> YOUR OBJECTIVE:
Your response must be made up of each line in the data below that contains the string "generierten".

> SUPPLIED DATA:

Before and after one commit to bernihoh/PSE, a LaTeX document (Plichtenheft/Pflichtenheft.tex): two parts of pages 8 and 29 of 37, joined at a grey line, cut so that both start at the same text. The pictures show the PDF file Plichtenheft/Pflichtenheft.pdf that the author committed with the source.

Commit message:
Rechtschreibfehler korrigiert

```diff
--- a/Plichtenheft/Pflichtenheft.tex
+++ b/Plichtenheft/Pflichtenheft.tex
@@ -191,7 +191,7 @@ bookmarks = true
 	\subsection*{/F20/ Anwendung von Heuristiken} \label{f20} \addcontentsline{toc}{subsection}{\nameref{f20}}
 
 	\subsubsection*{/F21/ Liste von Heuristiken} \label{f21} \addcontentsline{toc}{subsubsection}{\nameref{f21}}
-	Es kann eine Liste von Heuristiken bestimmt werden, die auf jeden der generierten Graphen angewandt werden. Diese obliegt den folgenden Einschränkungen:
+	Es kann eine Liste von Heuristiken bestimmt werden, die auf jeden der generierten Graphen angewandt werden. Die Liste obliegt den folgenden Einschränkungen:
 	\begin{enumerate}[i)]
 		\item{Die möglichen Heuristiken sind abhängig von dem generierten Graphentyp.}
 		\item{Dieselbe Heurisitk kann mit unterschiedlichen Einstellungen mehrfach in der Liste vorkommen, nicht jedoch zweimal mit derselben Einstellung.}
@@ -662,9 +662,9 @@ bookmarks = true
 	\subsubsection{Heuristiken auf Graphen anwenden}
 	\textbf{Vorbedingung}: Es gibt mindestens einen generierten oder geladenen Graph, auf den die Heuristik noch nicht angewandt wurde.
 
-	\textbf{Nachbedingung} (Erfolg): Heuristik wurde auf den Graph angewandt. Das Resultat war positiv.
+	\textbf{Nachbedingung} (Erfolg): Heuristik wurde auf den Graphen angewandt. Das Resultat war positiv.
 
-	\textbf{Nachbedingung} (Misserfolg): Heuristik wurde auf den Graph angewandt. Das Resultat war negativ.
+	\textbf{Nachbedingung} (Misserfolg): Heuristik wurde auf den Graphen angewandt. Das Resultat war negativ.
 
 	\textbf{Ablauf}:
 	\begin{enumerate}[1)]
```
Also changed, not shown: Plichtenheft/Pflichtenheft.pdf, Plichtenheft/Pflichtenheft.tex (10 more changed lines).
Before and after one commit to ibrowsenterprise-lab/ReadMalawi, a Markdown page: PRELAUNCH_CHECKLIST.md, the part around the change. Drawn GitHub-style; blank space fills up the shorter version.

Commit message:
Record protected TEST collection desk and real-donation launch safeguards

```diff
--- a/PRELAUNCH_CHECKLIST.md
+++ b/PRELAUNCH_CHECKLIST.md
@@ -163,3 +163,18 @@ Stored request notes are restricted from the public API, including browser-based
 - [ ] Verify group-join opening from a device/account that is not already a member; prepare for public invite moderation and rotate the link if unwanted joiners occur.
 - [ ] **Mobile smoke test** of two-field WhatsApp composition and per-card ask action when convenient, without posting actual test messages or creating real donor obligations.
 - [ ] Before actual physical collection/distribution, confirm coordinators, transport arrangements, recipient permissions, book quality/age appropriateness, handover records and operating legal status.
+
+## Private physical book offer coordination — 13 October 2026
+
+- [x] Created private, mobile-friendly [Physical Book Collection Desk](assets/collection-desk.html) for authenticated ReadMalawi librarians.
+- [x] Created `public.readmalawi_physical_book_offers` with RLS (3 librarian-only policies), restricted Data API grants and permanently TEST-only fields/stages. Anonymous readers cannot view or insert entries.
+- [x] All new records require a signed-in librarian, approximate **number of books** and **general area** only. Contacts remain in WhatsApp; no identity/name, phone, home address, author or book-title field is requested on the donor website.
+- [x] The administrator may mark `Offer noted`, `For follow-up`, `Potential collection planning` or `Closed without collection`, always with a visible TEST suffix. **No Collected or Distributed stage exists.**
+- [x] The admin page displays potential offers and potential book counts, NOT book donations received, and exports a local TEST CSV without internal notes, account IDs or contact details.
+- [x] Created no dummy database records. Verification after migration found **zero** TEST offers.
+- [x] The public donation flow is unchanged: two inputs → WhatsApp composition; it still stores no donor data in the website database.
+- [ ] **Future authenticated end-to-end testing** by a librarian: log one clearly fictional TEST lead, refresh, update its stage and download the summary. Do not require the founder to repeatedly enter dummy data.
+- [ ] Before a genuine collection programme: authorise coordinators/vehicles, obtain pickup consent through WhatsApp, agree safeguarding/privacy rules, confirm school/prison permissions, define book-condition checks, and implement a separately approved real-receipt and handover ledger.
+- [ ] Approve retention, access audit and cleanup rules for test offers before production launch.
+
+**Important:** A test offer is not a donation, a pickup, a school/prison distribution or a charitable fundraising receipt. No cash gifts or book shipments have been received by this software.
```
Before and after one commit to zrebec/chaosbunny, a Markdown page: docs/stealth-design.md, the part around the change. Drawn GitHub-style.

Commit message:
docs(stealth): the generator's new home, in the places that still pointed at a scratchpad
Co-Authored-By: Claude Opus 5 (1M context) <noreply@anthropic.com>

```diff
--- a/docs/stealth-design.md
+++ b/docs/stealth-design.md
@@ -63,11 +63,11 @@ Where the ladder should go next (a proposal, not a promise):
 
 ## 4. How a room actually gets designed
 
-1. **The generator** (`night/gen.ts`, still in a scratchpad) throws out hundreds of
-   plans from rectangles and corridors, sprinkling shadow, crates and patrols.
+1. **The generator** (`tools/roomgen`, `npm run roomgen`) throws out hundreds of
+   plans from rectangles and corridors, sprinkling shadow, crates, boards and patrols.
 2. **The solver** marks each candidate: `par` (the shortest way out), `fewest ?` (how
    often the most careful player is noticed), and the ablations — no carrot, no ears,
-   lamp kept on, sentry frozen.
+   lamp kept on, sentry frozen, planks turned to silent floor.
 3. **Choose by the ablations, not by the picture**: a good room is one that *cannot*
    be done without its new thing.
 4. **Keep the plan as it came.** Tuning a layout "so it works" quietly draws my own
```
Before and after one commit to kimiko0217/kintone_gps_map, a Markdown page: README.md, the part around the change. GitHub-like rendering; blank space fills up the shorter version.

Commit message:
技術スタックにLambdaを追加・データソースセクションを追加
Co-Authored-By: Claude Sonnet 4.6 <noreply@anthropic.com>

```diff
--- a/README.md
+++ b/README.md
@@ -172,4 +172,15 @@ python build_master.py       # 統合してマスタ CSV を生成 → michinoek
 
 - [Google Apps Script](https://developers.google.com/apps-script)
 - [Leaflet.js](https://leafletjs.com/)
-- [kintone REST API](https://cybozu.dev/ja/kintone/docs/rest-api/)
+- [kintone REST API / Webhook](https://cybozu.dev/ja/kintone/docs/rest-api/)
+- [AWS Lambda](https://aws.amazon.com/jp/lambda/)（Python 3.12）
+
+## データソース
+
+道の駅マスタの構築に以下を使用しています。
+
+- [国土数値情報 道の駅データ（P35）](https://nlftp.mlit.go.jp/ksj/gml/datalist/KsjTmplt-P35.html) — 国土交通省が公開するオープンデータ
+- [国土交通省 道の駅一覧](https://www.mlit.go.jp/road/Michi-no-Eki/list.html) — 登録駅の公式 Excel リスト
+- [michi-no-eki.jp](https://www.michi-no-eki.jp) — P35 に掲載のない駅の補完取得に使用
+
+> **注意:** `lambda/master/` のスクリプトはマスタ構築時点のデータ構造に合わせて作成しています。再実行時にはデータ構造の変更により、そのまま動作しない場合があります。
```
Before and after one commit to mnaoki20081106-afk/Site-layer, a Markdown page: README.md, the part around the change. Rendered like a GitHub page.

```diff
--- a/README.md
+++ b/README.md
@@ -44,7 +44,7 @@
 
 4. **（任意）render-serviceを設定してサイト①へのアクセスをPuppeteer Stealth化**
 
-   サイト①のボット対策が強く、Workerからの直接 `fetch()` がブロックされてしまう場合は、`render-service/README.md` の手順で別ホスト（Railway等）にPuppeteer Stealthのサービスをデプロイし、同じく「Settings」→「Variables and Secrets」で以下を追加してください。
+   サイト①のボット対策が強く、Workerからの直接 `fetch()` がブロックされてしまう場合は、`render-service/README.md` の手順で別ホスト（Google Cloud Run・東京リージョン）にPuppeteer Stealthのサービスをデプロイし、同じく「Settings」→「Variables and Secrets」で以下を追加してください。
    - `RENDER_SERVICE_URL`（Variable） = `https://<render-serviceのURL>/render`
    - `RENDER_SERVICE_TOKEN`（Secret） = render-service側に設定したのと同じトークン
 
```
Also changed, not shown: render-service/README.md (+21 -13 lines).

> RESULT OF THE TASK:
-	Es kann eine Liste von Heuristiken bestimmt werden, die auf jeden der generierten Graphen angewandt werden. Diese obliegt den folgenden Einschränkungen:
+	Es kann eine Liste von Heuristiken bestimmt werden, die auf jeden der generierten Graphen angewandt werden. Die Liste obliegt den folgenden Einschränkungen:
 		\item{Die möglichen Heuristiken sind abhängig von dem generierten Graphentyp.}
 	\textbf{Vorbedingung}: Es gibt mindestens einen generierten oder geladenen Graph, auf den die Heuristik noch nicht angewandt wurde.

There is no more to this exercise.